▸ ASSIGNMENT:
Please copy the data below exactly; none of the pictures in it belong in the copy.

▸ LISTED ENTRIES:
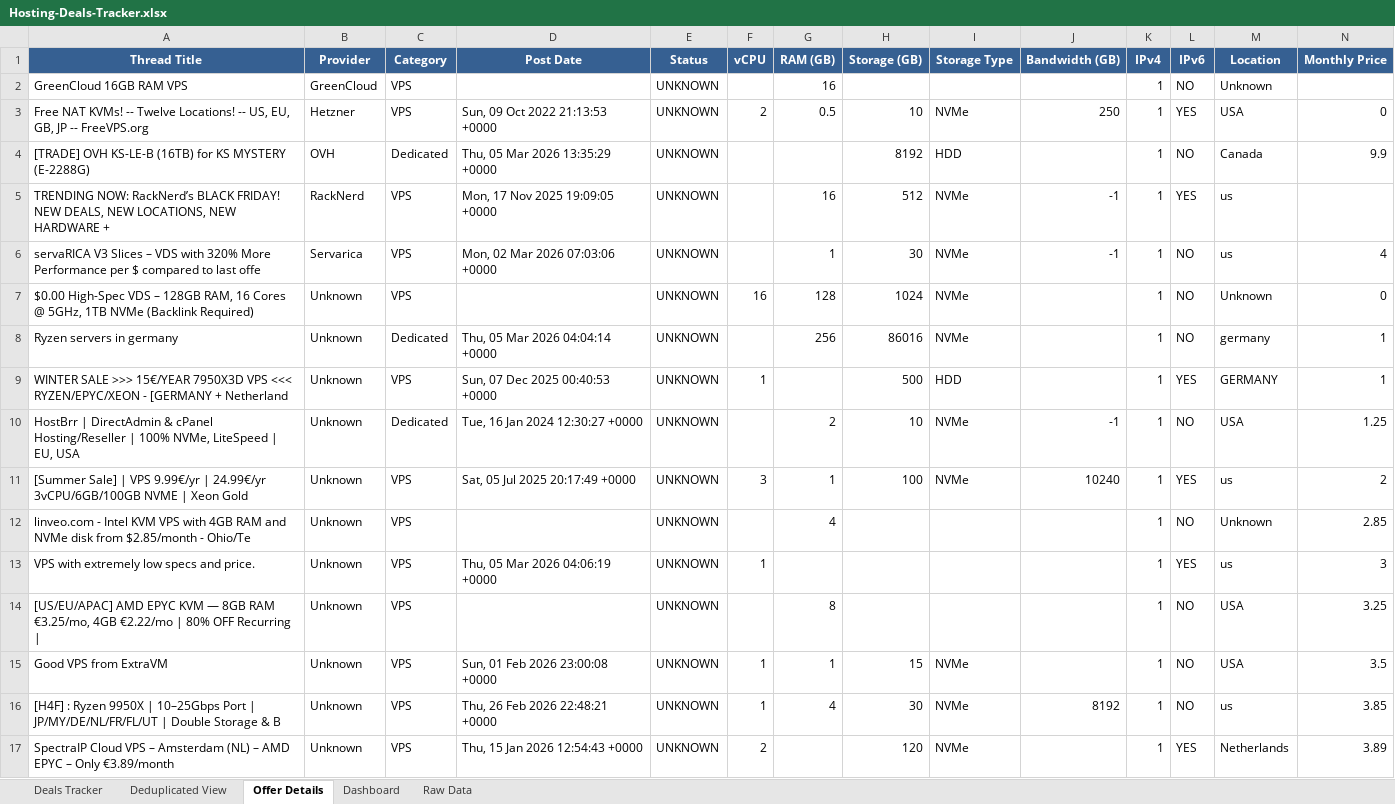
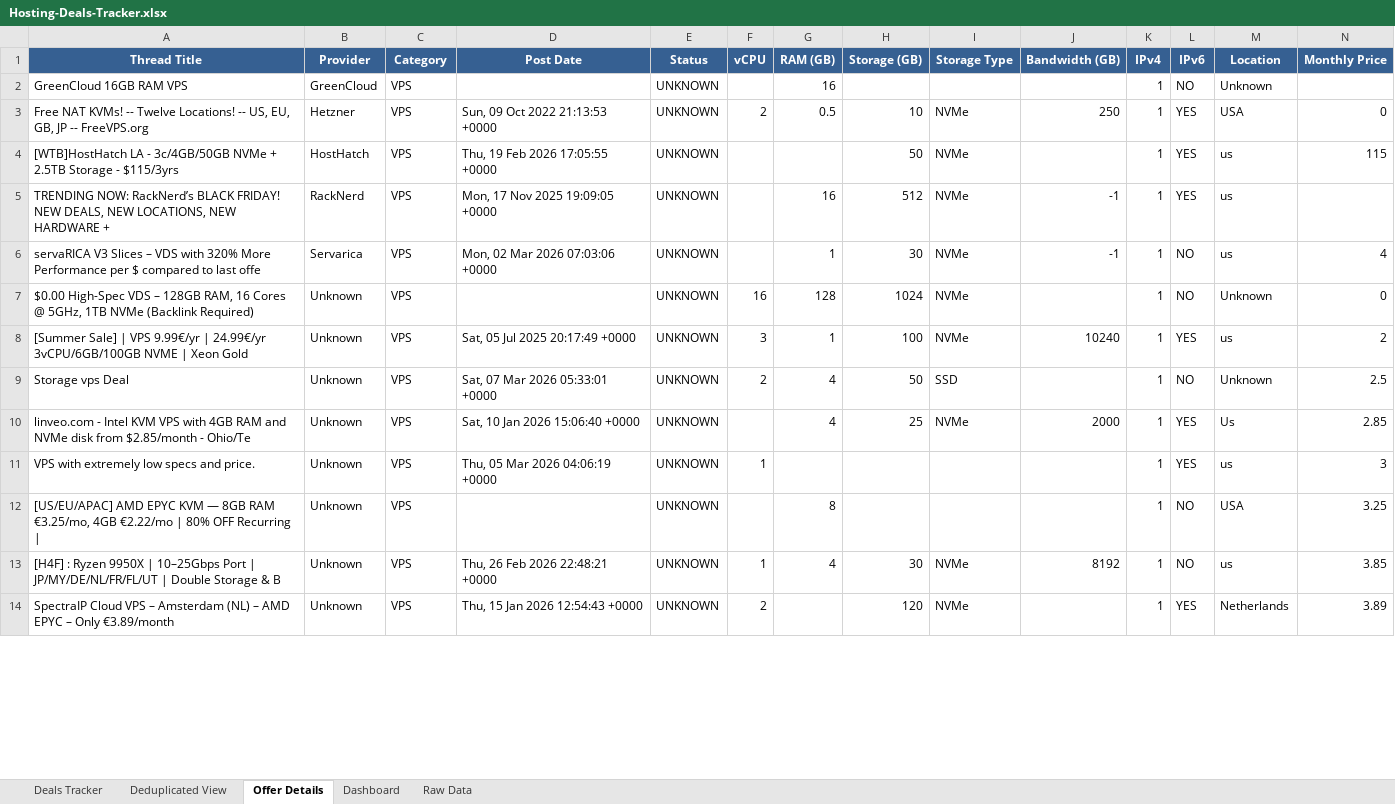
Before and after one commit to bojak83318/hosting-deals-tracker, an Excel workbook: output/Hosting-Deals-Tracker.xlsx, sheet Offer Details, drawn as a sheet; only a part is shown; values as stored, in another font and other column widths than the file's, no borders; removed rows and columns are numbered as before the commit, all else as after; rows hold the shown columns only; the diff covers the shown part only; the diff names each change by its address in the sheet, - before the commit and + after, or states it on an @@ line.

```diff
--- a/output/Hosting-Deals-Tracker.xlsx (sheet Offer Details)
+++ b/output/Hosting-Deals-Tracker.xlsx (sheet Offer Details)
-row 4: [TRADE] OVH KS-LE-B (16TB) for KS MYSTERY (E-2288G) | OVH | Dedicated | Thu, 05 Mar 2026 13:35:29 +0000 | UNKNOWN |  |  | 8192 | HDD |  | 1 | NO | Canada | 9.9
+row 4: [WTB]HostHatch LA - 3c/4GB/50GB NVMe + 2.5TB Storage - $115/3yrs | HostHatch | VPS | Thu, 19 Feb 2026 17:05:55 +0000 | UNKNOWN |  |  | 50 | NVMe |  | 1 | YES | us | 115
-row 8: Ryzen servers in germany | Unknown | Dedicated | Thu, 05 Mar 2026 04:04:14 +0000 | UNKNOWN |  | 256 | 86016 | NVMe |  | 1 | NO | germany | 1
-row 9: WINTER SALE >>> 15€/YEAR 7950X3D VPS <<< RYZEN/EPYC/XEON - [GERMANY + Netherland | Unknown | VPS | Sun, 07 Dec 2025 00:40:53 +0000 | UNKNOWN | 1 |  | 500 | HDD |  | 1 | YES | GERMANY | 1
-row 10: HostBrr | DirectAdmin & cPanel Hosting/Reseller | 100% NVMe, LiteSpeed | EU, USA | Unknown | Dedicated | Tue, 16 Jan 2024 12:30:27 +0000 | UNKNOWN |  | 2 | 10 | NVMe | -1 | 1 | NO | USA | 1.25
+row 9: Storage vps Deal | Unknown | VPS | Sat, 07 Mar 2026 05:33:01 +0000 | UNKNOWN | 2 | 4 | 50 | SSD |  | 1 | NO | Unknown | 2.5
-D10 (Post Date): (empty)
+D10 (Post Date): Sat, 10 Jan 2026 15:06:40 +0000
-H10 (Storage (GB)): (empty)
+H10 (Storage (GB)): 25
-I10 (Storage Type): (empty)
+I10 (Storage Type): NVMe
-J10 (Bandwidth (GB)): (empty)
+J10 (Bandwidth (GB)): 2000
-L10 (IPv6): NO
+L10 (IPv6): YES
-M10 (Location): Unknown
+M10 (Location): Us
-row 15: Good VPS from ExtraVM | Unknown | VPS | Sun, 01 Feb 2026 23:00:08 +0000 | UNKNOWN | 1 | 1 | 15 | NVMe |  | 1 | NO | USA | 3.5
```
Also changed, not shown: 11 added rows, 9 removed rows, 2 moved rows and 14 edited cells elsewhere in this sheet, sheet Raw Data, sheet Deals Tracker, sheet Deduplicated View, sheet Dashboard, 1 other file.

▸ RESPONSE TO THE TASK:
Before and after one commit to bojak83318/hosting-deals-tracker, an Excel workbook: output/Hosting-Deals-Tracker.xlsx, sheet Offer Details, drawn as a sheet; only a part is shown; values as stored, in another font and other column widths than the file's, no borders; removed rows and columns are numbered as before the commit, all else as after; rows hold the shown columns only; the diff covers the shown part only; the diff names each change by its address in the sheet, - before the commit and + after, or states it on an @@ line.

```diff
--- a/output/Hosting-Deals-Tracker.xlsx (sheet Offer Details)
+++ b/output/Hosting-Deals-Tracker.xlsx (sheet Offer Details)
-row 4: [TRADE] OVH KS-LE-B (16TB) for KS MYSTERY (E-2288G) | OVH | Dedicated | Thu, 05 Mar 2026 13:35:29 +0000 | UNKNOWN |  |  | 8192 | HDD |  | 1 | NO | Canada | 9.9
+row 4: [WTB]HostHatch LA - 3c/4GB/50GB NVMe + 2.5TB Storage - $115/3yrs | HostHatch | VPS | Thu, 19 Feb 2026 17:05:55 +0000 | UNKNOWN |  |  | 50 | NVMe |  | 1 | YES | us | 115
-row 8: Ryzen servers in germany | Unknown | Dedicated | Thu, 05 Mar 2026 04:04:14 +0000 | UNKNOWN |  | 256 | 86016 | NVMe |  | 1 | NO | germany | 1
-row 9: WINTER SALE >>> 15€/YEAR 7950X3D VPS <<< RYZEN/EPYC/XEON - [GERMANY + Netherland | Unknown | VPS | Sun, 07 Dec 2025 00:40:53 +0000 | UNKNOWN | 1 |  | 500 | HDD |  | 1 | YES | GERMANY | 1
-row 10: HostBrr | DirectAdmin & cPanel Hosting/Reseller | 100% NVMe, LiteSpeed | EU, USA | Unknown | Dedicated | Tue, 16 Jan 2024 12:30:27 +0000 | UNKNOWN |  | 2 | 10 | NVMe | -1 | 1 | NO | USA | 1.25
+row 9: Storage vps Deal | Unknown | VPS | Sat, 07 Mar 2026 05:33:01 +0000 | UNKNOWN | 2 | 4 | 50 | SSD |  | 1 | NO | Unknown | 2.5
-D10 (Post Date): (empty)
+D10 (Post Date): Sat, 10 Jan 2026 15:06:40 +0000
-H10 (Storage (GB)): (empty)
+H10 (Storage (GB)): 25
-I10 (Storage Type): (empty)
+I10 (Storage Type): NVMe
-J10 (Bandwidth (GB)): (empty)
+J10 (Bandwidth (GB)): 2000
-L10 (IPv6): NO
+L10 (IPv6): YES
-M10 (Location): Unknown
+M10 (Location): Us
-row 15: Good VPS from ExtraVM | Unknown | VPS | Sun, 01 Feb 2026 23:00:08 +0000 | UNKNOWN | 1 | 1 | 15 | NVMe |  | 1 | NO | USA | 3.5
```
Also changed, not shown: 11 added rows, 9 removed rows, 2 moved rows and 14 edited cells elsewhere in this sheet, sheet Raw Data, sheet Deals Tracker, sheet Deduplicated View, sheet Dashboard, 1 other file.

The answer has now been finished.